Please understand that I was never happy being labeled a liberal because I honestly don't think I was a liberal in the true sense of the word. But the attacks on this country and the ensuing emotions I went through led me down a path that I was headed down anyhow. 9/11 just pushed me there faster.
As I wrote on 10/29/02: I was never a full-fledged liberal. I never wanted to free Mumia, I always thought Michael Moore and Noam Chomsky were boorish fools, I detest the utlra liberal way of protesting things. For christ's sake, people. I drive an SUV. What kind of liberal would do that?
September 11 changed me forever. I'm sure it's changed every one of us, if in some small way. Some of us had larger, broader changes in our world view. I am one of them.
I've been engaging in a lot of self-therapy since last year. Part of that therapy is coming to grips with who and what I am, and not bending to suit the needs of other people. Part of that therapy has been taking medication so I can sift through the self-made anxiety and nervousness that made defining myself so hard. I can see into myself with a much clearer view now that I have removed the filters that stopped me before.I have taken a lot of flack for my stand on certain issues. Let it be known that I am not here to put out your point of view. If you want to be disappointed in my change of course, that's your right. But I am coming clean today and facing up to the direction in which my political compass has swung since last year. I am sliding towards the right.
Who was I on 9/11? Honestly, I don't know. And who am I now? How have I changed?
It's all right here in black and white. I'm not who I used to be and that's ok with me. I like where and who I am right now. I'm more passionate, I'm fiercer in some ways, but gentler in others. I'm more intropsective. And there's something I have inside of my that I didn't have before that day. It's like a black mark on my soul, or a weight on my heart. It's always there but I don't always remember it until I see something that reminds me, and then I suck in my breath and my stomach clenches and that lump rises again in my throat. It's a good thing to have, funny as that sounds. It's like someone pinching you when you are dreaming. A cold, bleak reminder of how the world can be.
That black mark is part of me now and I'm glad for its constant reminder that I should love while possible and do while I can and all those other Hallmark sentiments. Corny, yes, but they are good to carry around.

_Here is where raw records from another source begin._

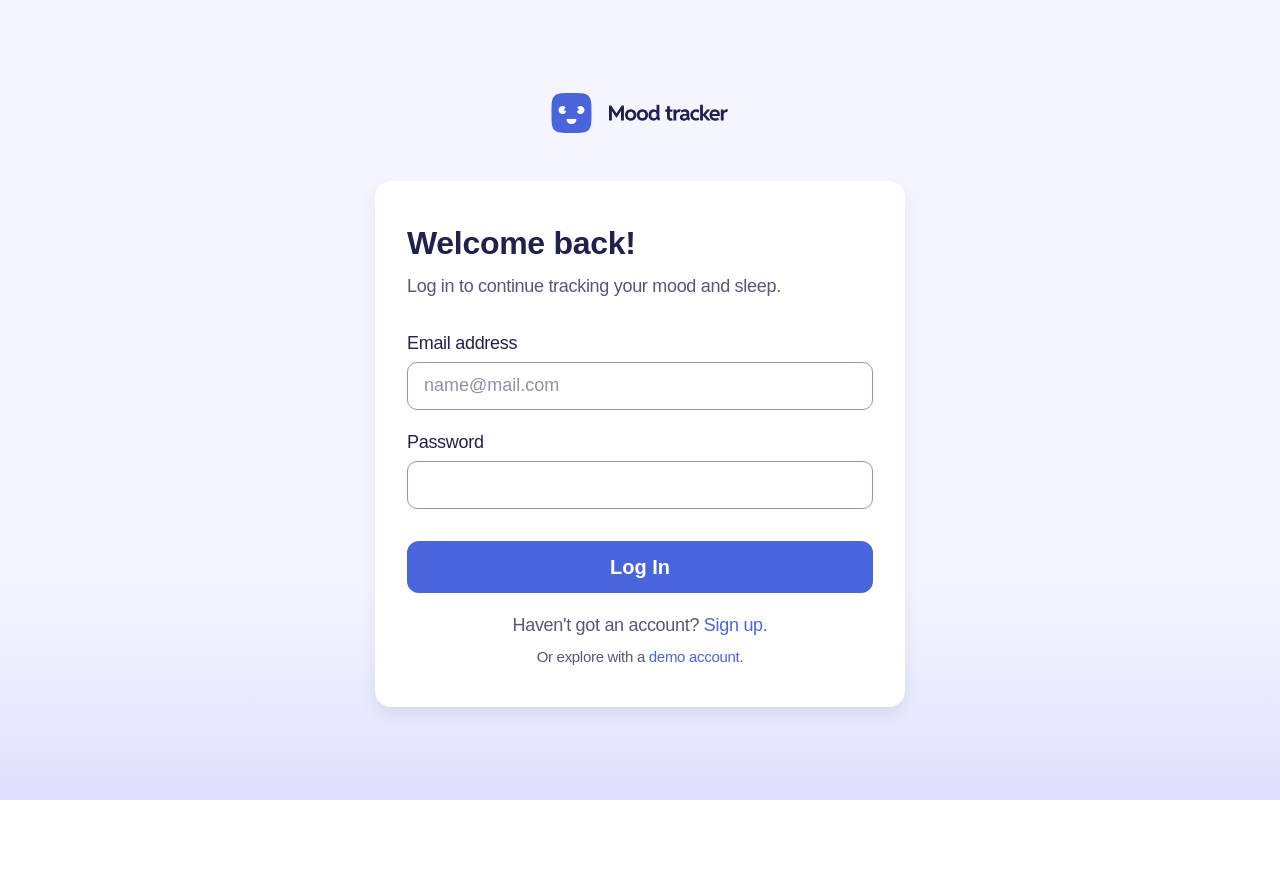
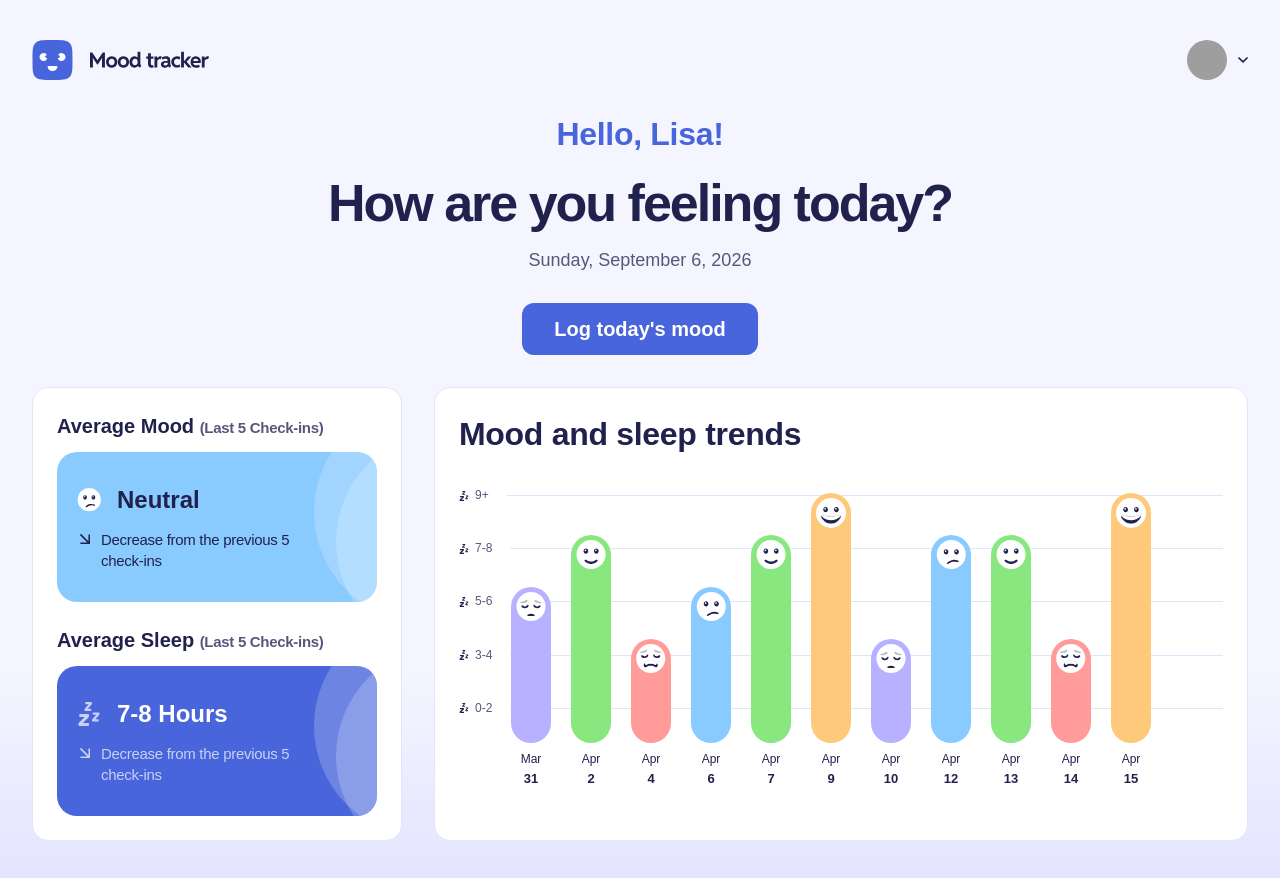
Before and after one commit to paladinescamila/Mood-Tracking-App, a React (Vite) app: page / in a window 1280 px wide. Shown: the top 878 px of the page. Before the commit the page ends 800 px from the top, so only its background shows below. Built offline with nearby package versions, Linux system fonts and the light colour scheme; no server answers; grey boxes are pictures that could not be loaded; a web font is replaced by a local one.

Commit message:
Test showing demo account

```diff
--- a/src/constants/demo.ts
+++ b/src/constants/demo.ts
@@ -1,6 +1,8 @@
+import {generateID} from '@/utils/generateID';
+
 export const DEMO_USER: User = {
+	id: 'QjemPXthw4cxCrL97KRnEftFoHi2',
 	name: 'Lisa',
-	id: 'QjemPXthw4cxCrL97KRnEftFoHi2',
 	email: 'lisa@mail.com',
 	photo:
 		'https://firebasestorage.googleapis.com/v0/b/mood-app-paladinescamila.firebasestorage.app/o/users%2FQjemPXthw4cxCrL97KRnEftFoHi2%2Fprofile.jpg?alt=media&token=24dc20c4-0e9b-4fb1-9eb6-0714ec776550',
@@ -8,104 +10,101 @@ export const DEMO_USER: User = {
 
 export const DEMO_MOODS: MoodEntry[] = [
 	{
-		id: 'mtqgzdak-0ze909vj2nhi811wkgqxd0bcpfgf027sog44',
+		id: generateID(),
+		createdAt: '2026-03-31T10:00:00Z',
+		feelings: ['anxious', 'overwhelmed'],
+		mood: 'sad',
+		sleepHours: '5-6',
+		journalEntry:
+			'Feeling a bit down today. Work has been stressful, and I didn’t get enough sleep last night.',
+	},
+	{
+		id: generateID(),
+		createdAt: '2026-04-02T10:00:00Z',
+		feelings: ['content'],
+		mood: 'happy',
+		sleepHours: '7-8',
+		journalEntry: 'Had a great day! Spent time with friends and enjoyed a nice walk in the park.',
+	},
+	{
+		id: generateID(),
+		createdAt: '2026-04-04T10:00:00Z',
+		feelings: ['frustrated', 'disappointed'],
+		mood: 'very-sad',
+		sleepHours: '3-4',
+		journalEntry:
+			'Feeling really down today. Nothing seems to be going right, and I’m struggling to stay positive.',
+	},
+	{
+		id: generateID(),
+		createdAt: '2026-04-06T10:00:00Z',
+		feelings: ['calm', 'peaceful'],
+		mood: 'neutral',
+		sleepHours: '5-6',
+		journalEntry:
+			'Today was an average day. Nothing too exciting, but nothing too bad either. Just a regular day.',
+	},
+	{
+		id: generateID(),
 		createdAt: '2026-04-07T10:00:00Z',
-		feelings: ['joyful', 'excited'],
+		feelings: ['joyful', 'grateful'],
 		mood: 'happy',
 		sleepHours: '7-8',
 		journalEntry:
-			'I feel really happy and excited today! I have a lot of energy and I am looking forward to the weekend.',
+			'Feeling really happy today! I accomplished a lot at work and had a great time with my family in the evening.',
 	},
 	{
+		id: generateID(),
+		createdAt: '2026-04-09T10:00:00Z',
+		feelings: ['excited', 'motivated'],
+		mood: 'very-happy',
+		sleepHours: '9+',
+		journalEntry:
+			'Today was amazing! I received some great news and I’m feeling very optimistic about the future.',
+	},
+	{
+		id: generateID(),
+		createdAt: '2026-04-10T10:00:00Z',
+		feelings: ['lonely', 'tired'],
+		mood: 'sad',
+		sleepHours: '3-4',
+		journalEntry:
+			'Feeling a bit down today. I didn’t sleep well last night and I’m feeling a bit isolated from my friends.',
+	},
+	{
+		id: generateID(),
+		createdAt: '2026-04-12T10:00:00Z',
+		feelings: ['calm', 'peaceful'],
+		mood: 'neutral',
+		sleepHours: '7-8',
+		journalEntry:
+			'Today was a calm day. I spent some time meditating and reflecting on my goals for the future.',
+	},
+	{
+		id: generateID(),
+		createdAt: '2026-04-13T10:00:00Z',
+		feelings: ['grateful', 'hopeful'],
 		mood: 'happy',
 		sleepHours: '7-8',
-		createdAt: '2026-04-13T10:00:00Z',
 		journalEntry:
-			'I feel really happy and content today! I am grateful for all the good things in my life and I am looking forward to the future.',
-		feelings: ['grateful', 'content'],
-		id: 'mtqgzdak-2bwvfi7qbg9u3q9a1ayaamf2p7fjzb2iudk6',
+			'Feeling really happy today! I’m grateful for my friends and family and I’m hopeful about the future.',
 	},
 	{
-		journalEntry: 'I feel okay today. Nothing too exciting, but nothing too bad either.',
-		id: 'mtqgzdak-58g3mxr29atb2zv0m9h9tlauyzz7ku3xvk9x',
-		sleepHours: '5-6',
-		feelings: ['calm', 'peaceful'],
-		mood: 'neutral',
-		createdAt: '2026-04-06T10:00:00Z',
+		id: generateID(),
+		createdAt: '2026-04-14T10:00:00Z',
+		feelings: ['frustrated', 'disappointed'],
+		mood: 'very-sad',
+		sleepHours: '3-4',
+		journalEntry:
+			'Feeling really down today. I had a tough day at work and I’m struggling to stay positive.',
 	},
 	{
-		createdAt: '2026-04-12T10:00:00Z',
-		id: 'mtqgzdak-dkgjj8oi5j62tnpmw1g78a3ij9q6b4wgudiz',
-		feelings: ['calm', 'peaceful'],
-		journalEntry: 'I feel okay today. Nothing too exciting, but nothing too bad either.',
-		mood: 'neutral',
-		sleepHours: '7-8',
-	},
-	{
-		mood: 'sad',
-		sleepHours: '5-6',
-		feelings: ['anxious', 'lonely'],
-		createdAt: '2026-03-31T10:00:00Z',
-		journalEntry: 'I feel really sad today. Nothing seems to go right.',
-		id: 'mtqgzdak-dwxhqx63kij50k29loq1iky2rxwyqk9xf3dx',
-	},
-	{
-		journalEntry: 'I feel very sad and lonely today. I wish I had someone to talk to.',
-		createdAt: '2026-04-04T10:00:00Z',
-		mood: 'very-sad',
-		feelings: ['lonely', 'down'],
-		id: 'mtqgzdak-hxbrt48c95x031lw8l2m91bso8ntwkq3ktar',
-		sleepHours: '3-4',
-	},
-	{
-		sleepHours: '9+',
-		id: 'mtqgzdak-m1lrm3rwa79ulotjm0zdnthbpoplikutjkup',
-		feelings: ['anxious', 'excited'],
-		mood: 'very-happy',
-		journalEntry:
-			'I feel very happy and excited today! I have a lot of energy and I am looking forward to the weekend.',
+		id: generateID(),
 		createdAt: '2026-04-15T10:00:00Z',
-	},
-	{
-		journalEntry:
-			'I feel really sad and anxious today. I am worried about the future and I am feeling down.',
-		sleepHours: '3-4',
-		id: 'mtqgzdak-mi17479mmd89y9bvgzvlvgkpbmztdlam8607',
-		feelings: ['anxious', 'down'],
-		createdAt: '2026-04-10T10:00:00Z',
-		mood: 'sad',
-	},
-	{
-		sleepHours: '3-4',
-		mood: 'very-sad',
-		id: 'mtqgzdak-v04b171in03f0h56z8f23lgu8n2ilbgh81jg',
-		feelings: ['anxious', 'lonely'],
-		createdAt: '2026-04-14T10:00:00Z',
-		journalEntry: 'I feel very sad and lonely today. I wish I had someone to talk to.',
-	},
-	{
-		feelings: ['grateful', 'optimistic'],
+		feelings: ['excited', 'motivated'],
 		mood: 'very-happy',
 		sleepHours: '9+',
-		createdAt: '2026-04-09T10:00:00Z',
-		id: 'mtqgzdak-xut6i4lb5bvcbzkwnn7elt0te8hihhnoo8u3',
 		journalEntry:
-			'I feel very happy and optimistic today! I am grateful for all the good things in my life and I am looking forward to the future.',
-	},
-	{
-		createdAt: '2026-04-02T10:00:00Z',
-		id: 'mtqgzdak-zwk3ly7vr1hniunx1znz0kdcpeftx7nl083r',
-		feelings: ['grateful', 'content'],
-		journalEntry: 'I had a great day today! I feel grateful for my friends and family.',
-		mood: 'happy',
-		sleepHours: '7-8',
-	},
-	{
-		sleepHours: '7-8',
-		feelings: ['optimistic', 'content'],
-		id: 'mtrholqo-q0gm7zaz1g18sb7ua556ouq1xjwmxi4h7g6d',
-		createdAt: '2026-09-07T17:03:06.000Z',
-		journalEntry: 'It has been a good day',
-		mood: 'happy',
+			'Today was an amazing day! I accomplished a lot and I’m feeling very optimistic about the future.',
 	},
 ];
--- a/src/hooks/useLoadData.ts
+++ b/src/hooks/useLoadData.ts
@@ -27,9 +27,9 @@ export const useLoadData = () => {
 						setMoodsHistory(moodsHistory);
 					}
 				} else {
-					setAuthUser(null);
-					setUser(null);
-					setMoodsHistory([]);
+					// setAuthUser(null);
+					// setUser(null);
+					// setMoodsHistory([]);
 				}
 			} catch (loadError) {
 				console.error('Error loading user data:', loadError);
--- a/src/stores/app.ts
+++ b/src/stores/app.ts
@@ -2,6 +2,7 @@ import {create} from 'zustand';
 import {persist, createJSONStorage} from 'zustand/middleware';
 import {sortMoodsHistory} from '@/utils/sortMoodsHistory';
 import type {FirebaseUser} from '@/firebase/config';
+import {DEMO_MOODS, DEMO_USER} from '@/constants/demo';
 
 interface AppState {
 	authUser: FirebaseUser | null;
@@ -22,11 +23,11 @@ export const useAppStore = create<AppState>()(
 			authUser: null,
 			setAuthUser: (authUser) => set({authUser}),
 
-			user: null,
+			user: DEMO_USER,
 			setUser: (user) => set({user}),
 
 			// Moods history
-			moodsHistory: [],
+			moodsHistory: sortMoodsHistory(DEMO_MOODS),
 			setMoodsHistory: (moodsHistory) => set({moodsHistory: sortMoodsHistory(moodsHistory)}),
 			addMoodEntry: (moodEntry) =>
 				set(({moodsHistory}) => ({moodsHistory: sortMoodsHistory([...moodsHistory, moodEntry])})),
```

I wish it didn't take something like 3,000 dead people to get me here. But reality will do that to you sometimes. Wakes you up with a kick in the head.